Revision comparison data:
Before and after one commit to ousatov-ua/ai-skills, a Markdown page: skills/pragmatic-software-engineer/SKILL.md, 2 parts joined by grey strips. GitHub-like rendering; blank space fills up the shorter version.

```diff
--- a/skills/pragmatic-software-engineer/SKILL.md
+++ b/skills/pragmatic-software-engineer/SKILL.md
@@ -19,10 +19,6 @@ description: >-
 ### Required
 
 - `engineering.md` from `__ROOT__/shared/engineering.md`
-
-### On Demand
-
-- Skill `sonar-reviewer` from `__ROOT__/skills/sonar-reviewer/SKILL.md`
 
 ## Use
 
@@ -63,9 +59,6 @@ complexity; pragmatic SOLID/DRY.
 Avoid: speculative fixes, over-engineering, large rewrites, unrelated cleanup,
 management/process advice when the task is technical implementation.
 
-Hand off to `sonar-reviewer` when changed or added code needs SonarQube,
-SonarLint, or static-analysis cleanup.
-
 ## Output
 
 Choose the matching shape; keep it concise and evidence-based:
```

▸ **TASK PROMPT**: Pick each line holding "software" out of the entries above and return it.

▸ **EXERCISE OUTPUT**:
Before and after one commit to ousatov-ua/ai-skills, a Markdown page: skills/pragmatic-software-engineer/SKILL.md, 2 parts joined by grey strips. GitHub-like rendering; blank space fills up the shorter version.
--- a/skills/pragmatic-software-engineer/SKILL.md
+++ b/skills/pragmatic-software-engineer/SKILL.md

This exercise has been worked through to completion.